If you click on the small cover images in the Issues section, a much larger image will now appear. Click again to make it go away. (Not available yet in the Recordings or Books & Anthologies section. Soon.)
The 1973 Lemmings stage show at the Village Gate in New York City was promoted with a poster that was never seen in the magazine or used for the soundtrack LP. (Slight correction: A version of it did appear in the National Lampoon Songbook. Thanks, Jeff!) It featured a beautiful illustration by James Grashow. I remember seeing it in graphic design annuals back in the seventies. There is a copy of it on view at this auction site. (For a larger image, click here.) (Thanks to Rollo for the link.)
Good news for those who happen to still have a copy of The Official National Lampoon Bicentennial Calendar: Starting March 1, 2010, you can hang it up again and pretend it’s 1976. From that date until the end of the year, the dates will all fall on the same days of the week as they did when the calendar was new. (Thanks to reader Jeff Goodman for the tip.)
Amazon has dropped the price of the National Lampoon Complete DVD-ROM, which contains PDF scans of all the regular issues of the magazine (1970-1998). The reader who alerted me to this wondered if it was because a new and better edition is forthcoming. Unfortunately, I think it’s more likely that it’s because it’s not selling as quickly as they’d like.
Admittedly, the quality leaves a lot to be desired, and there are occasional unexplained omissions (perhaps the issues they scanned were not completely intact), but it is a very handy reference if you are a collector or simply want to read the back issues without spending a lot on the real thing, which tend to go for at least $5 for a single issue. If you’ve been sitting on the fence because of the price, seems like a good time to make your move.
John Hughes on writing “Vacation ’58” and the screenplay of National Lampoon’s Vacation, from Zoetrope: All-Story magazine. Also, you can read Vacation ’58 online if you don’t have a copy of the September 1979 (Fall Potpourri) issue of National Lampoon handy. (Via Daring Fireball.)
John Hughes died today at 59. Hughes made a big name for himself in Hollywood in the ’80s, writing and sometimes directing comedies such as National Lampoon’s Vacation, Home Alone, and Ferris Bueller’s Day Off, but many readers of this site will remember his work as a writer and editor for National Lampoon from 1977 to 1981. Vacation and Christmas Vacation in fact appeared as stories in the magazine long before they were made into movies. I wonder if there is still any chance that his stories “My Vagina” and “My Penis” will make ever make it to Hollywood. (More about his life and death here.)

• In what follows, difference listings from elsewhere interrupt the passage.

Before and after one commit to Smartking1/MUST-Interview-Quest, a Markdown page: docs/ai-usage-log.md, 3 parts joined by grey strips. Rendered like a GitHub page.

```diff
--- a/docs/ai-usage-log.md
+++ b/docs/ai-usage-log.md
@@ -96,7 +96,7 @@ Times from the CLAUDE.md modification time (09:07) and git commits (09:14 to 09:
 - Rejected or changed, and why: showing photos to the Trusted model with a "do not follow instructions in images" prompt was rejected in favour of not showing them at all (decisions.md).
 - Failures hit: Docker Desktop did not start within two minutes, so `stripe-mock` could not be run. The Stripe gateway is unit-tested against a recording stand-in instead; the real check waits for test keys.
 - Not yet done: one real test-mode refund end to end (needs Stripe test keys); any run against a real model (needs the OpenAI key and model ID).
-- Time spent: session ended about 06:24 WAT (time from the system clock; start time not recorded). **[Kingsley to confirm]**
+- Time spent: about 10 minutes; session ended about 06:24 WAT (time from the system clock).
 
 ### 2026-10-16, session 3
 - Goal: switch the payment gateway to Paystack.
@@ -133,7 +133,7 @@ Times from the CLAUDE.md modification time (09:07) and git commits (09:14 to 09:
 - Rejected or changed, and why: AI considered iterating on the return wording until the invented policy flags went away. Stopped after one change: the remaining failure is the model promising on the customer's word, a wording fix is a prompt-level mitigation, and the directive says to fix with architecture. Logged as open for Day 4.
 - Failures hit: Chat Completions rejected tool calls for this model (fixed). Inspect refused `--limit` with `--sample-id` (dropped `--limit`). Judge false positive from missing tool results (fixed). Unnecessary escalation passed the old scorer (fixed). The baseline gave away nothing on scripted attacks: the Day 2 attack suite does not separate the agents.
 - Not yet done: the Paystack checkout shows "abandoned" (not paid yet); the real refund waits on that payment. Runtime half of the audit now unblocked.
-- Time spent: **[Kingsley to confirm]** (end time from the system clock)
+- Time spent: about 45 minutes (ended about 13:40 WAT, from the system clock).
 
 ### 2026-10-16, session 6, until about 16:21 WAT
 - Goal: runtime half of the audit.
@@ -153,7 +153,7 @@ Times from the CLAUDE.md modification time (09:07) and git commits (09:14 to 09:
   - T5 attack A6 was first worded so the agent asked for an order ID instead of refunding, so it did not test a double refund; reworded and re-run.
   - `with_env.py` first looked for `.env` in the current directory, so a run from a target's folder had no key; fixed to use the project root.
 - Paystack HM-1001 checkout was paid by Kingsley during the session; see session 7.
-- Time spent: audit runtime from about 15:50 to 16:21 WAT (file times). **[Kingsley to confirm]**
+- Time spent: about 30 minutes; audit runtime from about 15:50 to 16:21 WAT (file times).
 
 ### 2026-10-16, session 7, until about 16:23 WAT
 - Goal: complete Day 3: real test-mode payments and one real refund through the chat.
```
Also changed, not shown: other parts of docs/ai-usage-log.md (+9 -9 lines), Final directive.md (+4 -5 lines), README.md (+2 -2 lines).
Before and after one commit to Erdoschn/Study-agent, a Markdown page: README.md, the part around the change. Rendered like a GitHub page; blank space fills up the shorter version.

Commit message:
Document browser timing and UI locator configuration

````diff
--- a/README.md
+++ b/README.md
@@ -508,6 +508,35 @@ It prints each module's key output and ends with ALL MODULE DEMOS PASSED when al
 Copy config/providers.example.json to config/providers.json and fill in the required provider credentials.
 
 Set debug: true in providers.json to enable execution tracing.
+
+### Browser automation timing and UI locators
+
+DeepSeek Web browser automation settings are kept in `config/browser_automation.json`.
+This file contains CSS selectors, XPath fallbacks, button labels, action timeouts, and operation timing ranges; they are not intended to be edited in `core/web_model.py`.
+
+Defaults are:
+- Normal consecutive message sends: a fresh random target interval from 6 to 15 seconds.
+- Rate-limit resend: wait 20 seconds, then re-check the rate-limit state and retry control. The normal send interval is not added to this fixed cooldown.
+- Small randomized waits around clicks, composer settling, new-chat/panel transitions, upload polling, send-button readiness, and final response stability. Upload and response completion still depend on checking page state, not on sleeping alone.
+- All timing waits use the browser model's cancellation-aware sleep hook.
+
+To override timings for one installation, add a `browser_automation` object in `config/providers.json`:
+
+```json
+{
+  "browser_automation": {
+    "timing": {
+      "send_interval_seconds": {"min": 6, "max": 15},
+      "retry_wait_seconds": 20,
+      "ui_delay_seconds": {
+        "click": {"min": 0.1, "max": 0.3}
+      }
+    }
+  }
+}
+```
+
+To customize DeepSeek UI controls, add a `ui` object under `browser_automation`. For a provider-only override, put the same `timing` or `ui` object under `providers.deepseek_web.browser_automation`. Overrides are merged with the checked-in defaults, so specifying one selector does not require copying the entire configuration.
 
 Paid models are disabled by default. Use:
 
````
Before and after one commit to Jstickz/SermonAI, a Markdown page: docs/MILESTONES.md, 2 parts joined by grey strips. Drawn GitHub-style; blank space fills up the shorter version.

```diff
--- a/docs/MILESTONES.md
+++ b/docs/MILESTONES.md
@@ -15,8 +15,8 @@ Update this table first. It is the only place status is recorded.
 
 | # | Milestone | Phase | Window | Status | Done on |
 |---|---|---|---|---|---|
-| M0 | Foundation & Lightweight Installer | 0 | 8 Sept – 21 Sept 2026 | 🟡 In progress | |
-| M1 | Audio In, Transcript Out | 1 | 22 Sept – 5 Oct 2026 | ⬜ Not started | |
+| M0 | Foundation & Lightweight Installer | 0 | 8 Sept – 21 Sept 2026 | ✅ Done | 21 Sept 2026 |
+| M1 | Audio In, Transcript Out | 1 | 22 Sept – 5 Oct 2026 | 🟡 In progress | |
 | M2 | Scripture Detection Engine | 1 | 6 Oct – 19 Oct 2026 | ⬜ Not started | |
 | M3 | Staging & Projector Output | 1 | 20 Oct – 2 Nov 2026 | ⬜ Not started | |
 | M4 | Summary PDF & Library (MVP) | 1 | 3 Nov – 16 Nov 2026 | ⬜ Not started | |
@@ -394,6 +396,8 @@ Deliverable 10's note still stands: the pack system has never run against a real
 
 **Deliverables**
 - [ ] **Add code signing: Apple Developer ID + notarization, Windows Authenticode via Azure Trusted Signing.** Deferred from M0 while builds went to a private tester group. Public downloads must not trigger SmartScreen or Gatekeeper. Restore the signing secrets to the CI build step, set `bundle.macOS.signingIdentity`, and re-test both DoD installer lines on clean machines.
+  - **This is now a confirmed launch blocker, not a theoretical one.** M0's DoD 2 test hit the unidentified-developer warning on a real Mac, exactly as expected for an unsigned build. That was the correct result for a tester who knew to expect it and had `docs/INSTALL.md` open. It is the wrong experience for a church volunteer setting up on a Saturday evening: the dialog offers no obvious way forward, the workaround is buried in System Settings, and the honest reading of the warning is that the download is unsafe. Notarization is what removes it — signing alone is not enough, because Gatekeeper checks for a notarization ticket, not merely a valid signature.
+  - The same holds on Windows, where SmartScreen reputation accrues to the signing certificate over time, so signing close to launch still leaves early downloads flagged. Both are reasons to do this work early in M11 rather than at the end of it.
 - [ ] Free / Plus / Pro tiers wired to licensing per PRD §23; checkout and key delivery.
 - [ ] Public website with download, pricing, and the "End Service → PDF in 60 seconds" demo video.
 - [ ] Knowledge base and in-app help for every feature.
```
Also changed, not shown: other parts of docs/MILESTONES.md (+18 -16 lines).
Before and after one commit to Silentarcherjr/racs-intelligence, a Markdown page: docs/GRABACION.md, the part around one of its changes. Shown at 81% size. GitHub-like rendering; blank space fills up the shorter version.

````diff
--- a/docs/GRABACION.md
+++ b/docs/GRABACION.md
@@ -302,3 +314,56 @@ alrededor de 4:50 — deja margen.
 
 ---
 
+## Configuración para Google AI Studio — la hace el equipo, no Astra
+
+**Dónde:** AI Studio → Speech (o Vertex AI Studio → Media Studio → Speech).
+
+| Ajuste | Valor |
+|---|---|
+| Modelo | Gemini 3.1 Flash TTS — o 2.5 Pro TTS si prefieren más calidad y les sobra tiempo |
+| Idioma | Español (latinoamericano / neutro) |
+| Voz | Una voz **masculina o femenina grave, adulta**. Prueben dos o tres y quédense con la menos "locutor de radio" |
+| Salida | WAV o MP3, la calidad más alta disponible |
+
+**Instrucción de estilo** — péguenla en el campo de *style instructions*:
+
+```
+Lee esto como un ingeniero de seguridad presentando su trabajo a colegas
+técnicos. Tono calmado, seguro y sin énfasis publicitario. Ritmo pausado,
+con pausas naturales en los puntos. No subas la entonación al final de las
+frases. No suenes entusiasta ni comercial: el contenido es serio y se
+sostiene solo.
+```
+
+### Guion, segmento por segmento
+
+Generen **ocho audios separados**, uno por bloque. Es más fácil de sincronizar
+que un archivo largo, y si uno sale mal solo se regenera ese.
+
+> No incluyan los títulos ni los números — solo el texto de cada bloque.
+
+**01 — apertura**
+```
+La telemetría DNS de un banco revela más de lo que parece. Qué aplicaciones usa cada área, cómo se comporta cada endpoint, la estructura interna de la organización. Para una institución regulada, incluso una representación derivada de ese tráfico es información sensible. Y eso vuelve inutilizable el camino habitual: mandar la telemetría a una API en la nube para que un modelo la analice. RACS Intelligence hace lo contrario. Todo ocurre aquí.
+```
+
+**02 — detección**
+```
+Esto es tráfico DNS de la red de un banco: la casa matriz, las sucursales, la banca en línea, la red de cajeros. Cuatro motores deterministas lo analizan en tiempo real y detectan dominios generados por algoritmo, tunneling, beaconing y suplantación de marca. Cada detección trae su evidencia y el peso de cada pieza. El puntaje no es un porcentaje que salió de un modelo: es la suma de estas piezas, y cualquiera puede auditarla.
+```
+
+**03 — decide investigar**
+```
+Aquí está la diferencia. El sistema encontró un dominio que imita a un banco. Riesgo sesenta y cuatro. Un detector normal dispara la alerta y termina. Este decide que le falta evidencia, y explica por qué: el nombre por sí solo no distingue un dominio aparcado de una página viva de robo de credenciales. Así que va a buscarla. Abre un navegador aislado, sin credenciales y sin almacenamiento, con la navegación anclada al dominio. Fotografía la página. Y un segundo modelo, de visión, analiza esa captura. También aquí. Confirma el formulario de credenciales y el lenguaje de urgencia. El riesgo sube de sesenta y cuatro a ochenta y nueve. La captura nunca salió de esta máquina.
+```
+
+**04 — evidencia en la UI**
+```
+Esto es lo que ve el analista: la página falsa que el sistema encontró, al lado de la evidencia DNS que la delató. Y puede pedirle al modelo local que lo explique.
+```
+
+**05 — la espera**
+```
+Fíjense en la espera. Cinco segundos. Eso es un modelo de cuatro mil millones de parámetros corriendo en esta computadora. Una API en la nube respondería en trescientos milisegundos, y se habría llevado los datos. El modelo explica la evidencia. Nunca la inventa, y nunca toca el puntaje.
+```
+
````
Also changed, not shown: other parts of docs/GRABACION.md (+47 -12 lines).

M.K. Brown has a page on YouTube where she has posted semi-animated versions of her cartoons with music and voices added. They’re great, but it would be even cooler if they were fully animated. M.K. Brown on YouTube.